I believe that everyone you meet, you meet for a reason, and every experience presented to you is a challenge to be learned from. This is not a religious belief but a personal, albeit somewhat spiritual opinion I hold.

I also believe that a parent is not one who carries a child for nine months, but someone who carries a child in their heart for a lifetime. Someone who is there for the smiles and the tears, the temper tantrums, the loss of baby teeth, the first day of school.

Adoptive children and their parents are brought together because they were meant to be together. Because they are on a spiritual level, if not genetically, parent and child. They are connected, not through blood, but through love.

Lately I’ve received some venomous mail from birth mothers who were using the same boring rhetoric about how adoptive parents  are acting “entitled” and “arrogant” about taking “other people’s children” and separating them from their birth families. (Basically suggesting that adoptive parents are legally kidnapping babies from their mothers via a subterranean, demonic ring of evil adoption lawyers).

I was astonished at their accusations. I wanted to say back to them: “Nobody held a gun to your head. You signed the papers. You may have been a teenager, felt pressured, etc, but YOU GAVE UP this child. (Maybe due to social stigma, poverty, depression, or simply not being ready to have a kid). BUT when you did that, the child became SOMEONE ELSE’S CHILD.”

I don’t understand how anybody can deny being responsible for giving a child away.  So you didn’t feel that you could be a parent to the baby. Fine. So you went and gave up all rights to him/her. I understand that there were tremenduous emotions involved in that decision, but WHERE ON EARTH do these people come from, to act as if these kids were kidnapped from them at gunpoint???

I wish there was some degree of respect for the people who actually TOOK that parentless child and raised him/her. They didn’t rob a mother of her child. That child didn’t HAVE a mother! Birth parenthood ended when the papers were signed. 

Dismissing a child’s adoptive mother and father (their REAL parents legally, and the only family they have known) as nothing more than arrogant, “entitled” jerks who want nothing better to do than satisfy their sadistic urges to kidnap and mentally torture a child by forcing them to “conform”, is insulting not only to them, but to that child.

Do these birth mothers REALLY think that they are helping their relationships with those adopted children (if and when they’d happen to meet again) or their psychological well-being by expressing such open-faced hostility toward their mom and dad?

Regret, jealousy and rage for having missed the most important milestones in the life of the person you gave birth to ought not to negate or deny the love that this child received from someone else: his or her parents. I would be thankful that someone loved them.

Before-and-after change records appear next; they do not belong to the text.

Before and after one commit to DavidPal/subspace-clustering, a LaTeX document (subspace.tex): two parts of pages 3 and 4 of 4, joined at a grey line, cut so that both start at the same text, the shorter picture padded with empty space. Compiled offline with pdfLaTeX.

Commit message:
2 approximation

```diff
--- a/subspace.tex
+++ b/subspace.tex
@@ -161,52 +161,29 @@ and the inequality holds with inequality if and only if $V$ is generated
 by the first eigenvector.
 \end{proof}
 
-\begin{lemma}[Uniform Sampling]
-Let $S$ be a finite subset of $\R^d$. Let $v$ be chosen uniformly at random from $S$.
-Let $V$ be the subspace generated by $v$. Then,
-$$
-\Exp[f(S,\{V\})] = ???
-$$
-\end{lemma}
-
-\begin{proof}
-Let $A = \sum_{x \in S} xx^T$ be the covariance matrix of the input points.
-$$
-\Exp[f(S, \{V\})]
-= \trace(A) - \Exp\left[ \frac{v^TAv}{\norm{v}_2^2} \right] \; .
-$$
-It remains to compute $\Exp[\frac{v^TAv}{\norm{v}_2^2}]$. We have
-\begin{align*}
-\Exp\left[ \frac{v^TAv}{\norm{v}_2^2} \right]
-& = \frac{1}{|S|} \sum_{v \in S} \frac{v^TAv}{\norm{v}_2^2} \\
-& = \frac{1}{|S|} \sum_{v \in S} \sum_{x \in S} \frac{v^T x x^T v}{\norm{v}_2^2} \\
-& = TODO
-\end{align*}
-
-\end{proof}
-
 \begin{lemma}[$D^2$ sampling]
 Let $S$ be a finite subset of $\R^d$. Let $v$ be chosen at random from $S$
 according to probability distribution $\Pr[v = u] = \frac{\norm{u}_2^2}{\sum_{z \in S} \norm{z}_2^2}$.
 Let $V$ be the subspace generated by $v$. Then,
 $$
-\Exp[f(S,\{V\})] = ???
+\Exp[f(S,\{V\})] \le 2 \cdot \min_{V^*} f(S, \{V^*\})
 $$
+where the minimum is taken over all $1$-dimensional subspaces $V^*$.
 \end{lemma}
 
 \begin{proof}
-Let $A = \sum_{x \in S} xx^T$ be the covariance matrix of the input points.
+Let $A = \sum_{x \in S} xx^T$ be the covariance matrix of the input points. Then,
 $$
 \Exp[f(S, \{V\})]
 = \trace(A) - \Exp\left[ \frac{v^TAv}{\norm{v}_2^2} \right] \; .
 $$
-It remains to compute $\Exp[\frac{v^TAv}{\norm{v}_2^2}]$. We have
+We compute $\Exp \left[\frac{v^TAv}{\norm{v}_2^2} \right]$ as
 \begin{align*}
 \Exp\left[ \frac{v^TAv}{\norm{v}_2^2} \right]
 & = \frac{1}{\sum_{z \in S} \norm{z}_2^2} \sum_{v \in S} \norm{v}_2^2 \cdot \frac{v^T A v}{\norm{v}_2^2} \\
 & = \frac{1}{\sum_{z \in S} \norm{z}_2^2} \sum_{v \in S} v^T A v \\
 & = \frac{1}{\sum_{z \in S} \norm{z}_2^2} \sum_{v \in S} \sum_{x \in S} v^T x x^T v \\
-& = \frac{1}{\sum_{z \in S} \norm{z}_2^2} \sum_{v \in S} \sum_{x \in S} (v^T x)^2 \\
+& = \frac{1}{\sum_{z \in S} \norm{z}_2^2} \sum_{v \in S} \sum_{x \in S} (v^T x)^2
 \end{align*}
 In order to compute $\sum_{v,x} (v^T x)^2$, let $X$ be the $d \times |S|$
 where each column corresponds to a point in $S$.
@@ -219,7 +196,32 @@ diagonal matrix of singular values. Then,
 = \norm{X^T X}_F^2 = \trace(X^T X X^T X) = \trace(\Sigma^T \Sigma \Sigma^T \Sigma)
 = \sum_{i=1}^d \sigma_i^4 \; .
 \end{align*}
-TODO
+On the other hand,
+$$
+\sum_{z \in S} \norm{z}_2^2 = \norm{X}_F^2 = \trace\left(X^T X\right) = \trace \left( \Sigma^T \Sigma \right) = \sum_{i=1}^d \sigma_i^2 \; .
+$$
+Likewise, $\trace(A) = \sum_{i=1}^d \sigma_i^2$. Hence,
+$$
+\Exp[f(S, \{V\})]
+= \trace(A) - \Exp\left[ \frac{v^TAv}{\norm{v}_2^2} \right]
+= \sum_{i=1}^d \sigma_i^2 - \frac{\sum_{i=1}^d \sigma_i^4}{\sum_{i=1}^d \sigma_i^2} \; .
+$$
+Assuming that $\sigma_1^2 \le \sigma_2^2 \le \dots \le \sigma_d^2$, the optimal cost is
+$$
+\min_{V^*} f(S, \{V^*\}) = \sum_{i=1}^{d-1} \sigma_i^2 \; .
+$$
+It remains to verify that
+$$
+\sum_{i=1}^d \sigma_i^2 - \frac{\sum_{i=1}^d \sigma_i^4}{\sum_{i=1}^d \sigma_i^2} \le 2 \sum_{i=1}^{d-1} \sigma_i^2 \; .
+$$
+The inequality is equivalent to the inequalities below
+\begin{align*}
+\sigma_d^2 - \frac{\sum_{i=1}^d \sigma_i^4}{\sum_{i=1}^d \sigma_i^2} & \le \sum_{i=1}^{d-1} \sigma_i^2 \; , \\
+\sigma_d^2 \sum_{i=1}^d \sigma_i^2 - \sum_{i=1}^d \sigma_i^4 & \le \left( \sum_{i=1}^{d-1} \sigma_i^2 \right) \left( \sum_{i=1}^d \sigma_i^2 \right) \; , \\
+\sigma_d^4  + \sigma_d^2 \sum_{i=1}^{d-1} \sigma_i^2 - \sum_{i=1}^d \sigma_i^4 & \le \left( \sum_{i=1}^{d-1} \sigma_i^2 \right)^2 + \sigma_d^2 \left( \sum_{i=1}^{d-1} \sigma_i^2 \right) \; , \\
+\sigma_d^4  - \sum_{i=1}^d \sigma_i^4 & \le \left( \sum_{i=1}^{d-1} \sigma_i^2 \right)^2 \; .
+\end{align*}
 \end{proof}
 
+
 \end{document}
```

I’m certain that not all birth mothers feel like this – in fact, perhaps only a small fraction have such strong feelings. So before everyone in the adoptee camp freaks out, please remember that this post is about that small margin.

The relationship of parent and child goes so far beyond the nine gestational months spent in a womb. It’s about love, magic, and a connection that is much more than blood type. A red string ties each mother with her baby, even if the child is born thousands of miles away.

Posted in adoption, children, china, commentary, culture, family, ignorance, infertility, korea, love, parents, pregnancy, red string, surrogate, thoughts | 19 Comments »